boudoir. (ˈbuːdwɑː; -dwɔː) 1. a woman’s dressing room, bedroom or private sitting room or salon. [C18: from French, literally: room for sulking in, from ‘bouder’ to sulk]
Now the weather is turning decidedly autumnal how about creating a warm and relaxing sanctuary in the home where you can snuggle up with a good book, a hot drink and some cake, or luxuriate in a roll-top glass with some tunes and an indulgent glass of bubbly… I’m in!
For me the boudoir look is all about opulence, texture, pattern, drama, deep rich colours, and some female charm. Lighting is key too. This is a fantastic look to work with in a bedroom, dressing room, powder room or snug. If you are not a fan of bright colours you can always adopt a more sedate palette of nudes, creams, sorbet pinks and chocolatey browns.
The work of the extremely talented artist/photographer, Miss Aniela, encapsulates the boudoir look perfectly in my opinion and she adds a healthy injection of attitude. A very modern boudoir I would say.
Think lush fabrics such as velvet combined with sheers, fresh flowers releasing a heady aroma, ornate mirrors, furniture to recline on (sofa.com has some beautiful customisable sofas), pattern clashing, flamboyant lighting (visit Zoe Darlington, she rocks, and of course Mols & Tati-Lois), beads, tassels, fringing, dark corners, rugs, throws, cushions, arresting wall art.

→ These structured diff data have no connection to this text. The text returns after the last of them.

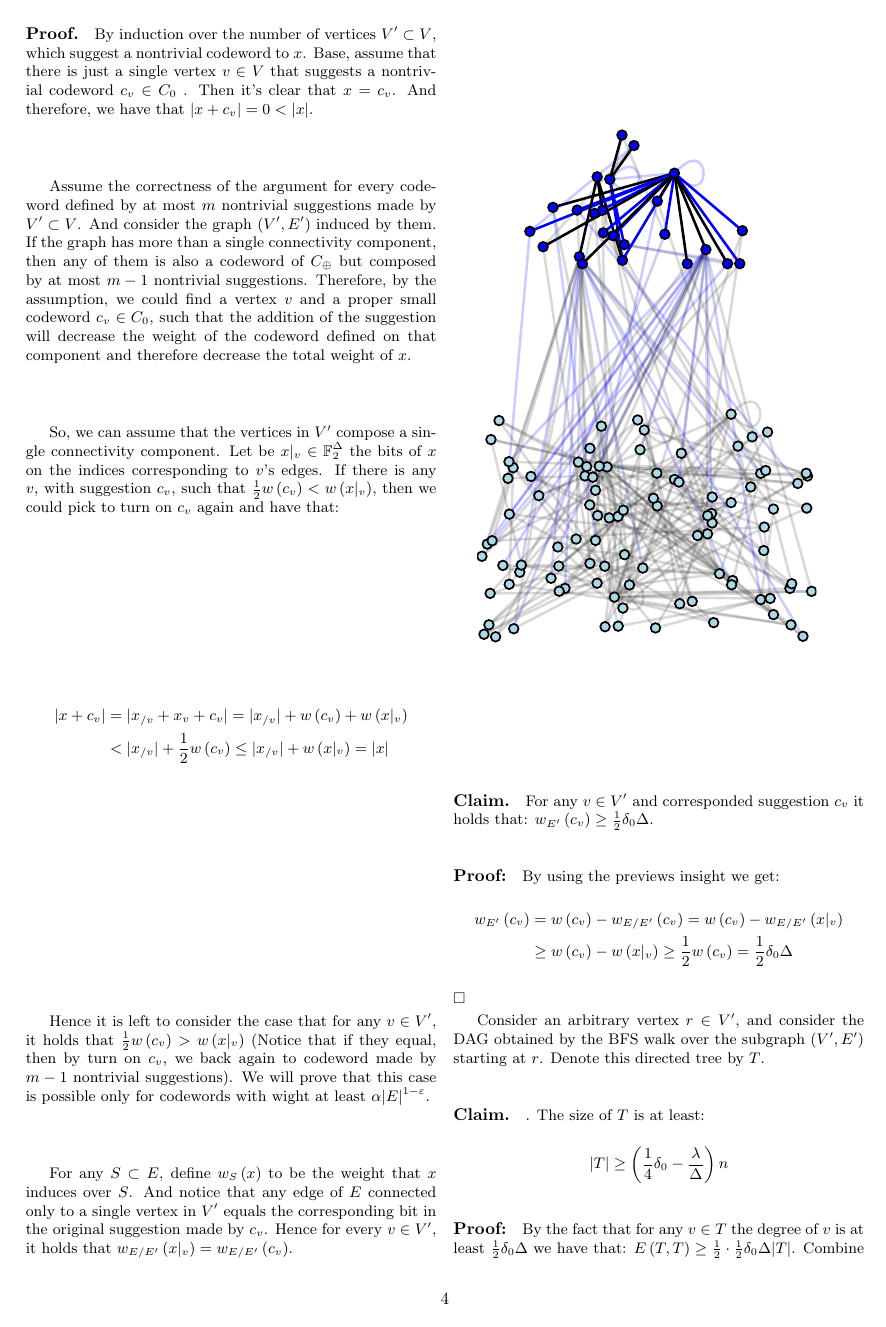
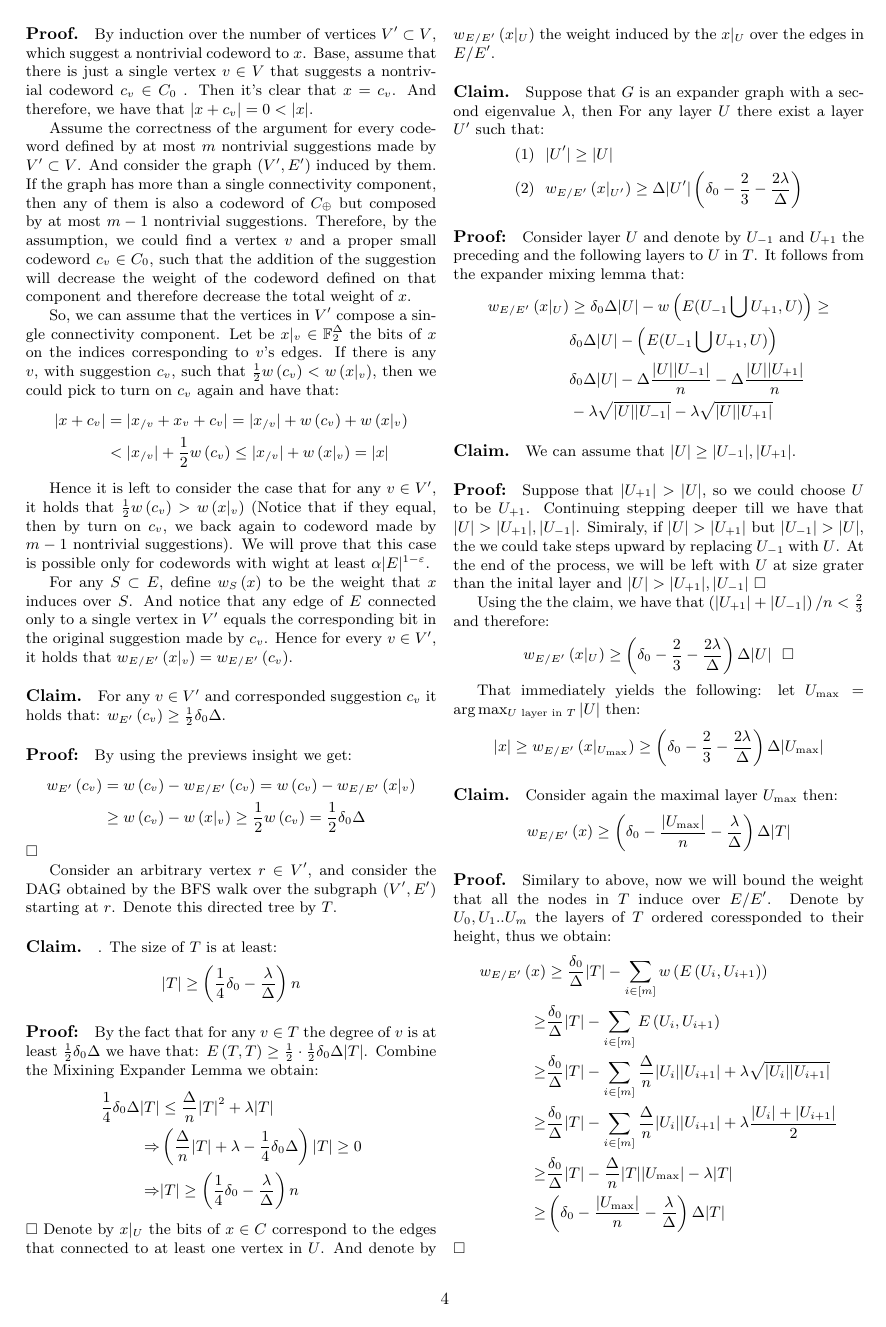
Before and after one commit to dudupo/Academic, a LaTeX document (projects/NLTES_project/ldpc_ltc.tex): page 4 of 8 before the commit and page 4 of 7 after it. The pictures show the PDF file projects/pdfs/ldpc_ltc.pdf that the author committed with the source.

Commit message:
compiling -Sat Dec 31 09:55:55 AM IST 2022

```diff
--- a/projects/NLTES_project/ldpc_ltc.tex
+++ b/projects/NLTES_project/ldpc_ltc.tex
@@ -214,7 +214,7 @@ Hence it is left to consider the case that for any $v\in V^\prime$, it holds tha
 
 For any $S \subset E$, define $w_{S}\left( x \right)$ to be the weight that $x$ induces over $S$. And notice that any edge of $E$ connected only to a single vertex in $V^\prime$ equals the corresponding bit in the original suggestion made by $c_{v}$. Hence for every $v\in V^\prime$, it holds that $w_{E / E^\prime}\left(x|_{v}\right) = w_{E / E^\prime}\left(c_{v}\right)$.
 
-\input{network2.tex}
+%\input{network2.tex}
 \paragraph{Claim.} For any $v \in V^\prime$ and corresponded suggestion $c_{v}$ it holds that: $w_{E^\prime}\left( c_{v} \right) \ge \frac{1}{2}\delta_{0}\Delta$.
 \paragraph{Proof:}By using the previews insight we get: \begin{equation*}
   \begin{split}
```
Also changed, not shown: projects/pdfs/ldpc_ltc.pdf.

There’s so much scope with this interior style so let your imagination run wild.